- Assignment -
Your response should be a copy of each line in the listing below that includes the word "CounterProvider".

(Beginning of Dataset records)

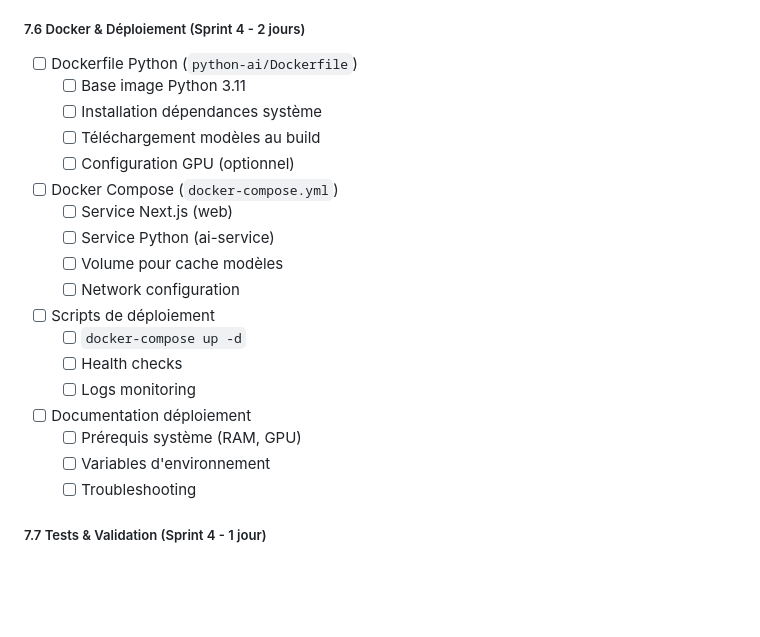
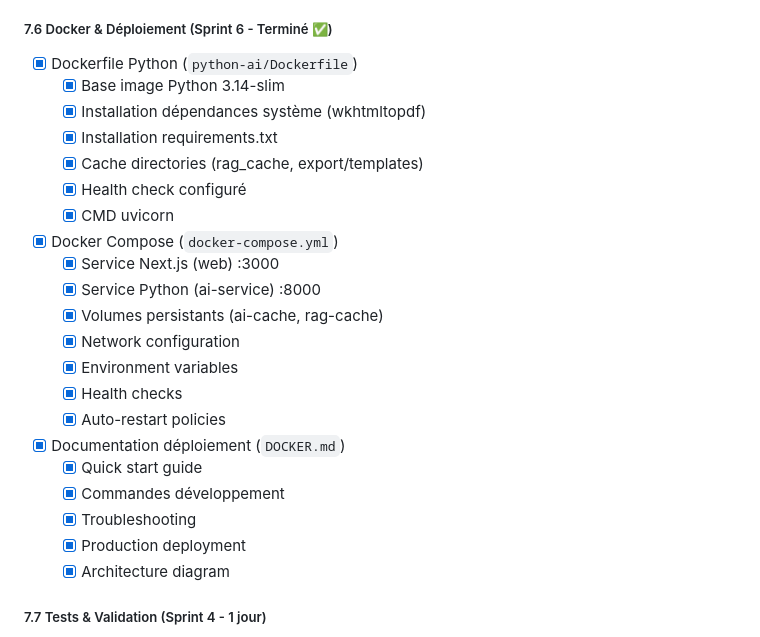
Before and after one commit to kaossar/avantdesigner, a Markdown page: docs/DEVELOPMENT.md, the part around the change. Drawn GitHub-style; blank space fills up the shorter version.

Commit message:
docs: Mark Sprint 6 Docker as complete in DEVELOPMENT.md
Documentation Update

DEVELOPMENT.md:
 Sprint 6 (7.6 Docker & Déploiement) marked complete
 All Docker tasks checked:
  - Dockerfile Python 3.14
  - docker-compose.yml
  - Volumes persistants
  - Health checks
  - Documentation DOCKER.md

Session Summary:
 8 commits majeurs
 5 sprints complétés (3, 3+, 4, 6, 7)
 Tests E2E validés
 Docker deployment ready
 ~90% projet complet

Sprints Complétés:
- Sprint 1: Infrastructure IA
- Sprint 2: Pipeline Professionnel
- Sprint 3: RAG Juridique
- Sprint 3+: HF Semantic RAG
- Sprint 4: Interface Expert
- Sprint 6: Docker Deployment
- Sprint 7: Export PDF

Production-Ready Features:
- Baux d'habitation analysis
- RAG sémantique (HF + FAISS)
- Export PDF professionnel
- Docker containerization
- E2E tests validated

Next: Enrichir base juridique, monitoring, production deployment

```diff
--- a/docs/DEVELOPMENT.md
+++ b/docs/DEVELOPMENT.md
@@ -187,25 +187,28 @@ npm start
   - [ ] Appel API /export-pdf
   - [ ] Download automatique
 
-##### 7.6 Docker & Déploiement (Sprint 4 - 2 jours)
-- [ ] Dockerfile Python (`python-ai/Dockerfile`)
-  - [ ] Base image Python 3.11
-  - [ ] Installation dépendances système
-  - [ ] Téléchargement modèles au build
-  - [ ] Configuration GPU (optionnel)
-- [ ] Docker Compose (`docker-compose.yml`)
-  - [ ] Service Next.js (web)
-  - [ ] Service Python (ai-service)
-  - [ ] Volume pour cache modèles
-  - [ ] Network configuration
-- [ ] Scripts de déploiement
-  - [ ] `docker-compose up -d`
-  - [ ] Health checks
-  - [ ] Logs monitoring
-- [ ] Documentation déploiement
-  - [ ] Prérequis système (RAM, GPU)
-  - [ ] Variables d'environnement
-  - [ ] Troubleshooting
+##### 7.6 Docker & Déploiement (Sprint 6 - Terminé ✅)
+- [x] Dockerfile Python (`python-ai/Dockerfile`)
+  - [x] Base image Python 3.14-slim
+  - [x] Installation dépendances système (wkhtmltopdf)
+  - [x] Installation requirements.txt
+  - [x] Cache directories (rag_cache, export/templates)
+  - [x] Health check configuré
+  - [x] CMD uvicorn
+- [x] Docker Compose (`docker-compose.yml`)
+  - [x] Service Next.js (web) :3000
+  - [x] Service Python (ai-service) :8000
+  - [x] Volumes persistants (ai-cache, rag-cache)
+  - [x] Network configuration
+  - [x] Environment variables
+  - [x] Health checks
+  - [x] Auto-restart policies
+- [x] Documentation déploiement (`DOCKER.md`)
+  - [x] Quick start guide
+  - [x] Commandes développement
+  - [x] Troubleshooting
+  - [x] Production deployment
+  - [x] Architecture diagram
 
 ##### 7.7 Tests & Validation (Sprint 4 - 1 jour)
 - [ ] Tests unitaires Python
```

(End of Dataset records)
(Beginning of Dataset records)

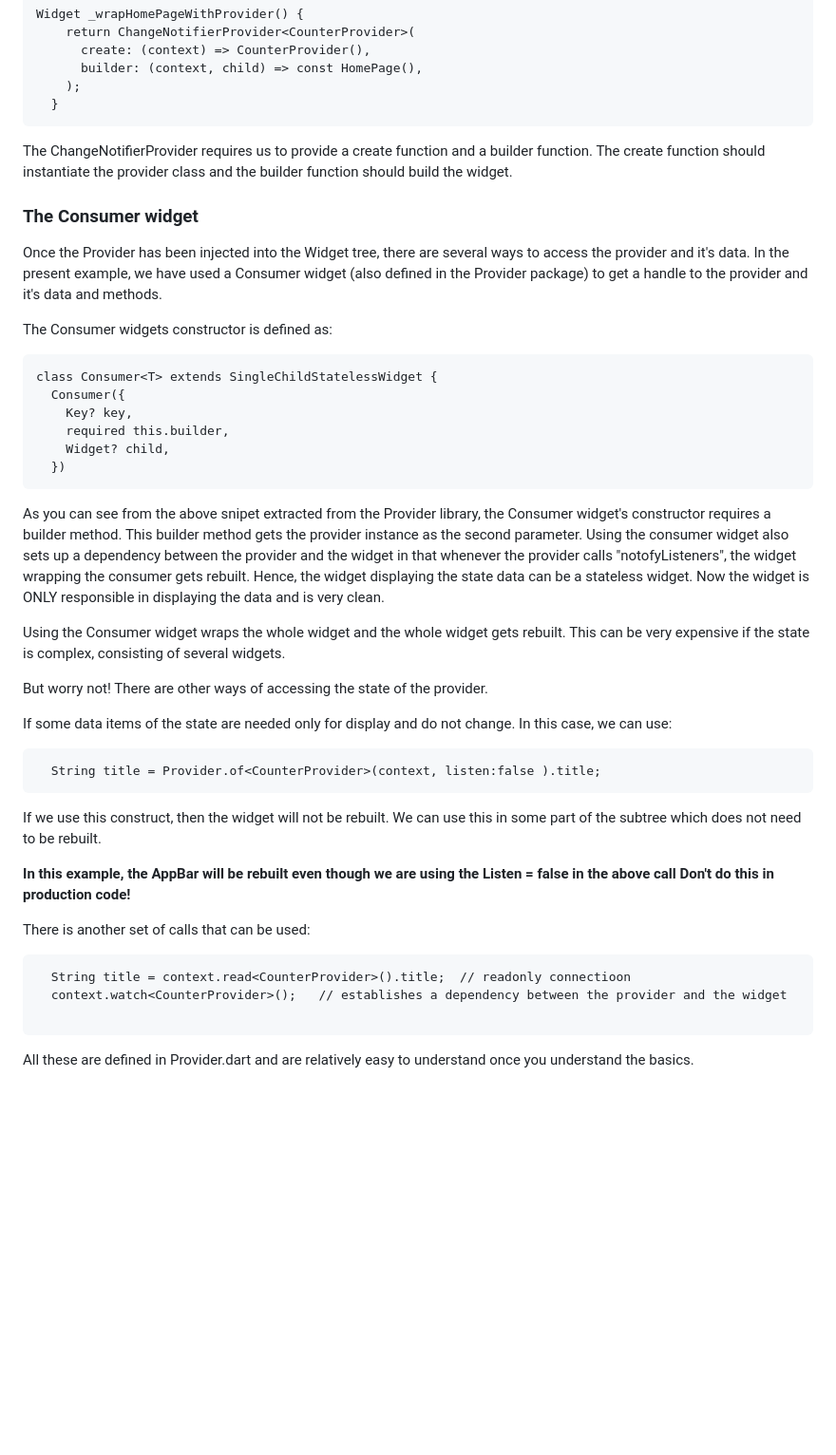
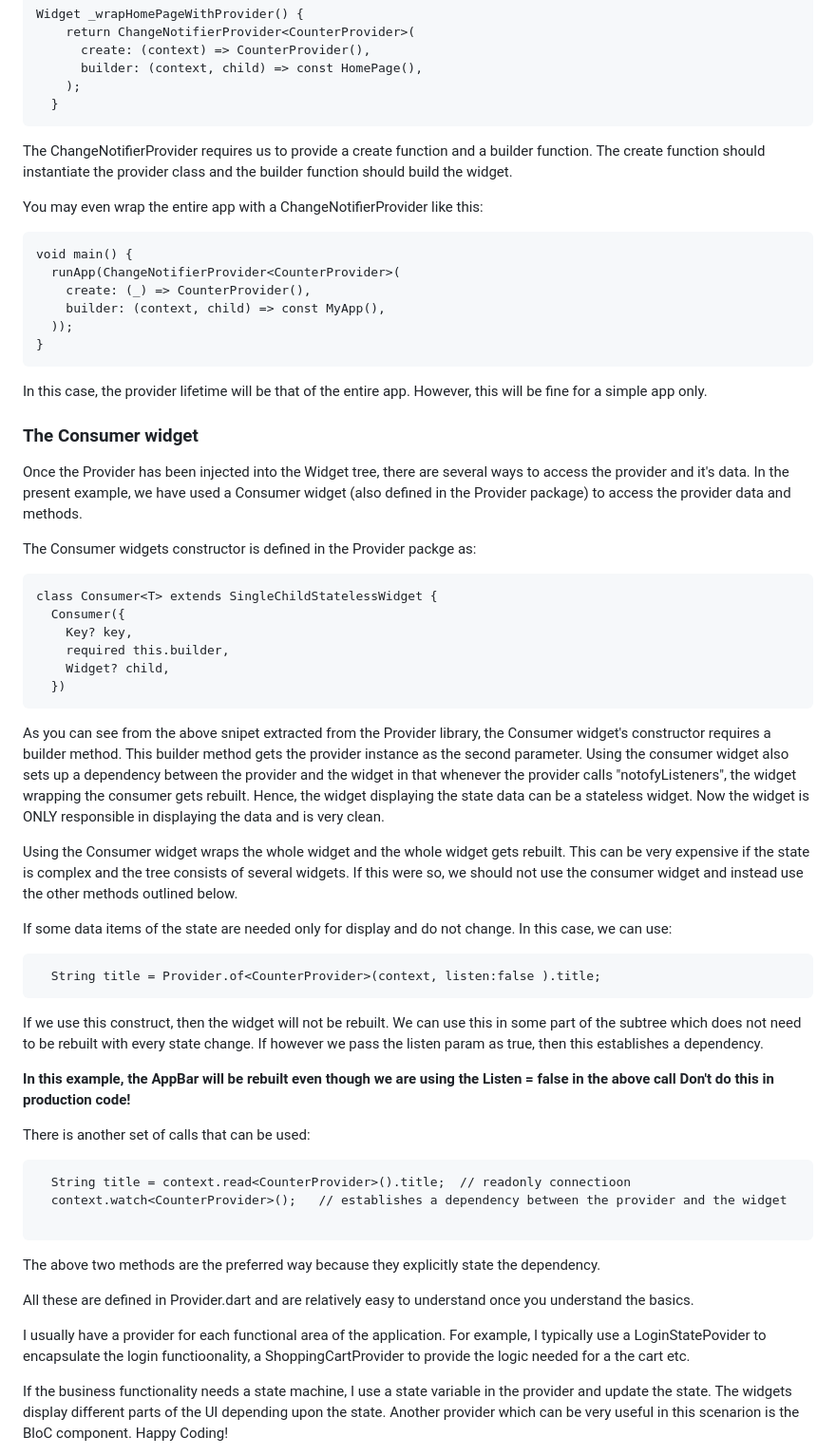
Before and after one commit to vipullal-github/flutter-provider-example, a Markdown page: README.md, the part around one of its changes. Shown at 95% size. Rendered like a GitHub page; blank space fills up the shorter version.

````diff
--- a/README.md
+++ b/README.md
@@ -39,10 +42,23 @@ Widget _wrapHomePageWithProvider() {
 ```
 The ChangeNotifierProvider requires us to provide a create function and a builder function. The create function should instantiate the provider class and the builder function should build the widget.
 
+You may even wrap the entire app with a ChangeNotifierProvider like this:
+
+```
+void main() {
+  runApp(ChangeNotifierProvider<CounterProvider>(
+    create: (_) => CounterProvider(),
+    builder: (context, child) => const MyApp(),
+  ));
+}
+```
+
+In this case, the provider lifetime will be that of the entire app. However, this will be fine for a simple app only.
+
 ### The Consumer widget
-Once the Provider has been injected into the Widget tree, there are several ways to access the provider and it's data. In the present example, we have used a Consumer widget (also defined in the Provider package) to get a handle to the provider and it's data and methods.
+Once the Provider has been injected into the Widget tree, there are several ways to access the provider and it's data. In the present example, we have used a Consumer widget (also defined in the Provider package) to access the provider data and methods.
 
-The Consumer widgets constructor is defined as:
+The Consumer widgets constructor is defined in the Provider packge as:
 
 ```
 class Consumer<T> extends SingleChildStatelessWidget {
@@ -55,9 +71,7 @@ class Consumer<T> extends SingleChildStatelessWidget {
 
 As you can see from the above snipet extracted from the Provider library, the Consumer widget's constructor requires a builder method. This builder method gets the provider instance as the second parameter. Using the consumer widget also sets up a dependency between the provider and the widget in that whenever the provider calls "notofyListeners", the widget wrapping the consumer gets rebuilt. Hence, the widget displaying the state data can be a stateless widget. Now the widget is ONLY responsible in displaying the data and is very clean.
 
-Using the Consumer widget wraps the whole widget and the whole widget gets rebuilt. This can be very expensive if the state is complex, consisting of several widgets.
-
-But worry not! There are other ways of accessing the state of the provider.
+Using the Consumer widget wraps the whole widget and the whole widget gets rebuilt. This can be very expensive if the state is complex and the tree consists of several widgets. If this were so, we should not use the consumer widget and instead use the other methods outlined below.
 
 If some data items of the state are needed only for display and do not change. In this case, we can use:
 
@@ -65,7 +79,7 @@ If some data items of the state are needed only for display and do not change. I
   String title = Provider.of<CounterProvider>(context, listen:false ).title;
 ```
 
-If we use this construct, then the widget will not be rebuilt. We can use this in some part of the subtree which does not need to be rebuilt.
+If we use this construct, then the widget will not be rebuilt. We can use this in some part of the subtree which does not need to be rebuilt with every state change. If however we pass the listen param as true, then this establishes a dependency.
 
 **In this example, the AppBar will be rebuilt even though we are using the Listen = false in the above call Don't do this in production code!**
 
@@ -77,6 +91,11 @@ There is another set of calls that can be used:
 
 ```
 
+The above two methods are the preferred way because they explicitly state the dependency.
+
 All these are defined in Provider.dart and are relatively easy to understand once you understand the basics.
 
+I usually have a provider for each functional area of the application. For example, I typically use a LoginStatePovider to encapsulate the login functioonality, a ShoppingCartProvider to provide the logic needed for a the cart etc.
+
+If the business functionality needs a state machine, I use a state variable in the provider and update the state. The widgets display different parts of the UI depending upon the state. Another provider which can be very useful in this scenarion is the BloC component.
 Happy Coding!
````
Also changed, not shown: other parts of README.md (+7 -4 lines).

(End of Dataset records)

- Finished task -
+  runApp(ChangeNotifierProvider<CounterProvider>(
+    create: (_) => CounterProvider(),
   String title = Provider.of<CounterProvider>(context, listen:false ).title;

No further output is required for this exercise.